_Provided information_.
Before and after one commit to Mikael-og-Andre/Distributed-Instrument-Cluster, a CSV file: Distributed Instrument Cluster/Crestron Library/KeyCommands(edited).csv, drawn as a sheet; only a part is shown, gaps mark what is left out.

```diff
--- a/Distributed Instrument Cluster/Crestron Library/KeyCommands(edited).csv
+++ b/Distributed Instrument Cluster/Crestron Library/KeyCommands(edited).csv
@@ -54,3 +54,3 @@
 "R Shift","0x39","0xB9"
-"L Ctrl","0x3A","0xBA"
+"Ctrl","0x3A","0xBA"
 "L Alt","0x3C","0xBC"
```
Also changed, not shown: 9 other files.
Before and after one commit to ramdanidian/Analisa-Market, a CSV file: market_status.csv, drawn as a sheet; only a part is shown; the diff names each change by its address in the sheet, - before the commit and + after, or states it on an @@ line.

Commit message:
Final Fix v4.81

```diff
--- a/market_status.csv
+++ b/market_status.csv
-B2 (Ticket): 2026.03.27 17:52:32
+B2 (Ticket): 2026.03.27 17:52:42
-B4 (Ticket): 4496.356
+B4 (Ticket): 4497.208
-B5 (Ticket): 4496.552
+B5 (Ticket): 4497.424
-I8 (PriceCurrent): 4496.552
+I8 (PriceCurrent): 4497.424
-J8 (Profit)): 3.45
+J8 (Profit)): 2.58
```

_Activity_. Among the lines of the preceding data, which ones hold the word "drawn"? List them.

_Task solution_.
Before and after one commit to Mikael-og-Andre/Distributed-Instrument-Cluster, a CSV file: Distributed Instrument Cluster/Crestron Library/KeyCommands(edited).csv, drawn as a sheet; only a part is shown, gaps mark what is left out.
Before and after one commit to ramdanidian/Analisa-Market, a CSV file: market_status.csv, drawn as a sheet; only a part is shown; the diff names each change by its address in the sheet, - before the commit and + after, or states it on an @@ line.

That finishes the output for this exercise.